START PROVIDED INFORMATION
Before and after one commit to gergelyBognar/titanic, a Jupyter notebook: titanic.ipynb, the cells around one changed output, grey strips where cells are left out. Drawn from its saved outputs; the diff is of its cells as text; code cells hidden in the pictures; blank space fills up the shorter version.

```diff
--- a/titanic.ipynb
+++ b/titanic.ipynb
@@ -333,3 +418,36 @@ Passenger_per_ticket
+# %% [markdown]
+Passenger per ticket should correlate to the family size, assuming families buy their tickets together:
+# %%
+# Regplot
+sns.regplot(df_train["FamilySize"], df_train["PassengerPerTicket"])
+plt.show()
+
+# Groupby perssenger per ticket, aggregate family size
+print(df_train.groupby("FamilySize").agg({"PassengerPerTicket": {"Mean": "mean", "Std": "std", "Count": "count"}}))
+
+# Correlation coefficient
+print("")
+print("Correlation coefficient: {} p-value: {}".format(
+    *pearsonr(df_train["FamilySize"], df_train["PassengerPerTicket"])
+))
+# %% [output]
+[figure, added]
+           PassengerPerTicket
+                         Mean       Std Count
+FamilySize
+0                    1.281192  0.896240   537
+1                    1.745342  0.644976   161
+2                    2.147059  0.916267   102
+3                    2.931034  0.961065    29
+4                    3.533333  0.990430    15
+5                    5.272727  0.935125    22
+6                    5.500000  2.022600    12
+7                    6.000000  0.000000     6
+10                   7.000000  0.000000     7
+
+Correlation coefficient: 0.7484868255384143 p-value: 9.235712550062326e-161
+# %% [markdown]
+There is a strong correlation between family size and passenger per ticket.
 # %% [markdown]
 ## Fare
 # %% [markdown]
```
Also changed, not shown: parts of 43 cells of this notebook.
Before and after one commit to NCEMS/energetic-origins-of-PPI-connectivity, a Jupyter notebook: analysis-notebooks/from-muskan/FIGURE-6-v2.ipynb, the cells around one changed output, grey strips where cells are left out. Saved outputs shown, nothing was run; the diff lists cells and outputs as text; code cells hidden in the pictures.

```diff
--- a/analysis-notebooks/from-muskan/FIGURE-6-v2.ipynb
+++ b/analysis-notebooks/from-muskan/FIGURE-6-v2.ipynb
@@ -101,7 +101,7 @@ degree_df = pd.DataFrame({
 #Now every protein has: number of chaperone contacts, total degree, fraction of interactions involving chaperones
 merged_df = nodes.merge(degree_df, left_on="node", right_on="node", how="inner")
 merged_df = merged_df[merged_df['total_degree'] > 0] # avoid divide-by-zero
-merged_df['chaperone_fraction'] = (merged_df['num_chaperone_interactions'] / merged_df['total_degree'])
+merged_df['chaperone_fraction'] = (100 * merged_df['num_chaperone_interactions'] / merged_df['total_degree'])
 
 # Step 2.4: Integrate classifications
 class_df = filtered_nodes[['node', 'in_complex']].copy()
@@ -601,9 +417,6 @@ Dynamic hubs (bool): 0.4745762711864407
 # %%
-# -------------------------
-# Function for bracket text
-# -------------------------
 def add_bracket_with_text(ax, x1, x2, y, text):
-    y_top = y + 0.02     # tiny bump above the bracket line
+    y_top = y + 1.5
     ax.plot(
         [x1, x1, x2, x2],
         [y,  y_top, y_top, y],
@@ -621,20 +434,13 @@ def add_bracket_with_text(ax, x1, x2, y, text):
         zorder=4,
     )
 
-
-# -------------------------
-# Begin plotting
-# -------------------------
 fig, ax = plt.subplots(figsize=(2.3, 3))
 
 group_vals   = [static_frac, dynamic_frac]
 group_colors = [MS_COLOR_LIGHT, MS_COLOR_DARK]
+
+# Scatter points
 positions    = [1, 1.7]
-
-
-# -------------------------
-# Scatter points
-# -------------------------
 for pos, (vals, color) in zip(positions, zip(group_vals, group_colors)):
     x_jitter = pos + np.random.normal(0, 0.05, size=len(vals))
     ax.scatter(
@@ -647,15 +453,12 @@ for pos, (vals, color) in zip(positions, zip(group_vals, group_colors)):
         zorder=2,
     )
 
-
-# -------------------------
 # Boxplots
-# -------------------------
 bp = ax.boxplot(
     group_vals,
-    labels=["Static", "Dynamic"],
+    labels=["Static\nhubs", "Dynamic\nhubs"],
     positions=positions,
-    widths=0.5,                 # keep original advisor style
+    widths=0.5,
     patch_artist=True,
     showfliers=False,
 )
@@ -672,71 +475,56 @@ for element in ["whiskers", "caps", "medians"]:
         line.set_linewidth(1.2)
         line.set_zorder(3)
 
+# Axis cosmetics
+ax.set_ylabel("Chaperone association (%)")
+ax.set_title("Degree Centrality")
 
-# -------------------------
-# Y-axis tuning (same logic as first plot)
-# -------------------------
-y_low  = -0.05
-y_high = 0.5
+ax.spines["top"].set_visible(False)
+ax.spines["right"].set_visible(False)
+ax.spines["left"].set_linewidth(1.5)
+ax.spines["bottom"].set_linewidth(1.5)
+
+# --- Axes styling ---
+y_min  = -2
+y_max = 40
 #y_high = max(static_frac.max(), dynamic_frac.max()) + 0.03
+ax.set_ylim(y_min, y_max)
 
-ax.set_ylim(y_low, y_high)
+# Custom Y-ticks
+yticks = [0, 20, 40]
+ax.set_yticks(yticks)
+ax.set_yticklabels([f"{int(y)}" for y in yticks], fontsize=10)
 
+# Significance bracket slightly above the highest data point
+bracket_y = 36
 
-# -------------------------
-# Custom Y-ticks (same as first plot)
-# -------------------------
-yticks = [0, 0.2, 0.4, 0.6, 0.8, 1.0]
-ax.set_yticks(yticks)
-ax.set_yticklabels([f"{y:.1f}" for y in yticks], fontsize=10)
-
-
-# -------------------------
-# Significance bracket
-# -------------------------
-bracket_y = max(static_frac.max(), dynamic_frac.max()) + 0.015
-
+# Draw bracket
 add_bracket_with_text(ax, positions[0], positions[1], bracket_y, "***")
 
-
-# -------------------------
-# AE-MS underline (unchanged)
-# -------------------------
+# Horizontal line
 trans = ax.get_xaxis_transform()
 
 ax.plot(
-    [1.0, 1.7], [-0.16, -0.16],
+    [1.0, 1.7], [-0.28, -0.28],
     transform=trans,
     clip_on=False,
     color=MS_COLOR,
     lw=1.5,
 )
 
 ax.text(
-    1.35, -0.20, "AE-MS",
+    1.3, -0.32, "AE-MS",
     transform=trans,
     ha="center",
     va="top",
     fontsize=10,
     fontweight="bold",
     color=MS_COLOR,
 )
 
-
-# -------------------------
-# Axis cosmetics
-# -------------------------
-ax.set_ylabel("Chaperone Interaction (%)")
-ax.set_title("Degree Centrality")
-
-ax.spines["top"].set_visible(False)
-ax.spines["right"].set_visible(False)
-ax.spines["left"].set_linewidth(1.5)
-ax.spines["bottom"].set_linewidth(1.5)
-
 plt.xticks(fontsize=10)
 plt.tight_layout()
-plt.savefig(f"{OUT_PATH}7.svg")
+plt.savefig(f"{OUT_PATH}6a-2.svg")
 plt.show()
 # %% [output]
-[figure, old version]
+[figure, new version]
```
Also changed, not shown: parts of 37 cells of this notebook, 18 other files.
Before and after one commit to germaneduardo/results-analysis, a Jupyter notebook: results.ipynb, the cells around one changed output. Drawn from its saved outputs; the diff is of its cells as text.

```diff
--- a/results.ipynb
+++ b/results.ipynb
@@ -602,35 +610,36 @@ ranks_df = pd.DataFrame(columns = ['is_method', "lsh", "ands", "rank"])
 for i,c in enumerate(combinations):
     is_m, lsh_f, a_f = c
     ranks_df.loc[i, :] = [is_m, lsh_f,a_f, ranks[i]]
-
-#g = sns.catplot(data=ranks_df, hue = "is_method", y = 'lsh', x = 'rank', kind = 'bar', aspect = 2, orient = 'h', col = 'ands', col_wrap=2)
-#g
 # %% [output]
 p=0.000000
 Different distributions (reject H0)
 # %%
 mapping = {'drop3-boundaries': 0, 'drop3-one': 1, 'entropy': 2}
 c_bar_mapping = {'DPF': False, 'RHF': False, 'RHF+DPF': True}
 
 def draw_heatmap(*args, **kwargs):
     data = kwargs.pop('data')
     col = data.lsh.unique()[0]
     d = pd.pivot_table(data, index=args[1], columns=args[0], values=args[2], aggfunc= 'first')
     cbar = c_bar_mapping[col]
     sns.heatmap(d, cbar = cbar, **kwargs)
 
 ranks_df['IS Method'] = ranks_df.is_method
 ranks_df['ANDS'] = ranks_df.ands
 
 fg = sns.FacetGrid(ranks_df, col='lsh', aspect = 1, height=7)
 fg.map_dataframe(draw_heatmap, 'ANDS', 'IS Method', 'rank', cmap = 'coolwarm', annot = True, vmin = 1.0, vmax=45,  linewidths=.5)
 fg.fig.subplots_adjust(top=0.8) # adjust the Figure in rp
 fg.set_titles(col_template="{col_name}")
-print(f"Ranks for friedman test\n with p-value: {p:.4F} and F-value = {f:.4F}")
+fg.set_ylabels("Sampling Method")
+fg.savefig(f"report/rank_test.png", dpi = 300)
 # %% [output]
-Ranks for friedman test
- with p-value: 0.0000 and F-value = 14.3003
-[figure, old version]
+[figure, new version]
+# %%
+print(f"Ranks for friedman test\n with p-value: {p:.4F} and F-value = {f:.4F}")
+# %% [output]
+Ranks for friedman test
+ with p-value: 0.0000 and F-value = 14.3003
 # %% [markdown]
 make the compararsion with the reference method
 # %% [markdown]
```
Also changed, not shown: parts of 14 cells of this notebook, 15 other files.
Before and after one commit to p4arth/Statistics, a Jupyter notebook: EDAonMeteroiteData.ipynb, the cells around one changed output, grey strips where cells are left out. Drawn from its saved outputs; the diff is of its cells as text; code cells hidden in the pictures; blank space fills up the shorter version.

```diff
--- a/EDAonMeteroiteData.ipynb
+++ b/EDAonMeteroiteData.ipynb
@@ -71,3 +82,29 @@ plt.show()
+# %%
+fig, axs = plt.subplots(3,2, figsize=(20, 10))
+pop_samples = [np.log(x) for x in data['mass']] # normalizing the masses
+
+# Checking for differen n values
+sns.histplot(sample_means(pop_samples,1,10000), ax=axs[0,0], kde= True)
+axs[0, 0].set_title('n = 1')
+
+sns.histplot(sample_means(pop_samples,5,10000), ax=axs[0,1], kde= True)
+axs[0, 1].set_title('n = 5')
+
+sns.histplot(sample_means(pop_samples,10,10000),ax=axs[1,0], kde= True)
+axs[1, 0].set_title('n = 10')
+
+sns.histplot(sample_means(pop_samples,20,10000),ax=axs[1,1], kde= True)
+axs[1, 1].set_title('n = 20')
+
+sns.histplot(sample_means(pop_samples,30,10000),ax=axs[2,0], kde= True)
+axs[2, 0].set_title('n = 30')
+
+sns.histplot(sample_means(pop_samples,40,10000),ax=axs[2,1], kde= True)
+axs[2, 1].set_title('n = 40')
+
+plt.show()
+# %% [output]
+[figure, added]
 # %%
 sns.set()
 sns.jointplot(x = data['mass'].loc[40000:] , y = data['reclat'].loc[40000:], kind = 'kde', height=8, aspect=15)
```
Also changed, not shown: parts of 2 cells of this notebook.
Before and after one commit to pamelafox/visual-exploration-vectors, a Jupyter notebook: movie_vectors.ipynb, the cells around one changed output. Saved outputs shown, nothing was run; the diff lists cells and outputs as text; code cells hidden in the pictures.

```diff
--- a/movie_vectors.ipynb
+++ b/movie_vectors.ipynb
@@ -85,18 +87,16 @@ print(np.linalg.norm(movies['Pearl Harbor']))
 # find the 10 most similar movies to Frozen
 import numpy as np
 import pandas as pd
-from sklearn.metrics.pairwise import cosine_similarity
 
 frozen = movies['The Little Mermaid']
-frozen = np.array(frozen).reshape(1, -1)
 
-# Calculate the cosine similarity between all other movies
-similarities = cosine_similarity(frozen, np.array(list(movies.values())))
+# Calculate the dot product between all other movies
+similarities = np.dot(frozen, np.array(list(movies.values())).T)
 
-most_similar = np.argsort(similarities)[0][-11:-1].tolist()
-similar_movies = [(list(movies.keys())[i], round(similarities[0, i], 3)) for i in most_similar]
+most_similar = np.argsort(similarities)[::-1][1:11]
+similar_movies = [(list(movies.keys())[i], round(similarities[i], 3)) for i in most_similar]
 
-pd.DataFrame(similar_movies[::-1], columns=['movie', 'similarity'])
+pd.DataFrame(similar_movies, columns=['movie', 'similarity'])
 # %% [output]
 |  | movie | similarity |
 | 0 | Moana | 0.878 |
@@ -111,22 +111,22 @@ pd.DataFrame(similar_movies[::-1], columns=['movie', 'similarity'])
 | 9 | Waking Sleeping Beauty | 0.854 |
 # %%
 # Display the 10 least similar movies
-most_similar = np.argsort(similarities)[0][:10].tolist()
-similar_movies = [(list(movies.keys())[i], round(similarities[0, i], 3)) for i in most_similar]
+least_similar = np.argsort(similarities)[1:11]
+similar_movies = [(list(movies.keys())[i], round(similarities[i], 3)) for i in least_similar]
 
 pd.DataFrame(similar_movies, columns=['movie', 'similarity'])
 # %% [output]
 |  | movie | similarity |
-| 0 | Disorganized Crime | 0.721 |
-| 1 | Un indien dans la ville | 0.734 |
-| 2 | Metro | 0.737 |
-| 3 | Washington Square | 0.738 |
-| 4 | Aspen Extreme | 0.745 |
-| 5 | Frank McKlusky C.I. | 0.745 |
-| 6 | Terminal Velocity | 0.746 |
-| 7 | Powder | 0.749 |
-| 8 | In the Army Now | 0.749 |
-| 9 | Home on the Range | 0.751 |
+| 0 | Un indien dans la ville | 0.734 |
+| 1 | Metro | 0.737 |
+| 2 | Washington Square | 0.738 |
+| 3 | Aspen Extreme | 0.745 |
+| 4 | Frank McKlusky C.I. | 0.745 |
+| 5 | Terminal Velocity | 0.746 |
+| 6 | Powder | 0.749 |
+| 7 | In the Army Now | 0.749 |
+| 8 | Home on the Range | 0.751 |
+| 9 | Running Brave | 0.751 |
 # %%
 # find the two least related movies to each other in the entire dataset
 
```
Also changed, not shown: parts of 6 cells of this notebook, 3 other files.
END PROVIDED INFORMATION
> ABOUT THIS TASK
Report how many lines of the records above contain the word "False", giving only the number.

> OUTPUT OF THE TASK
7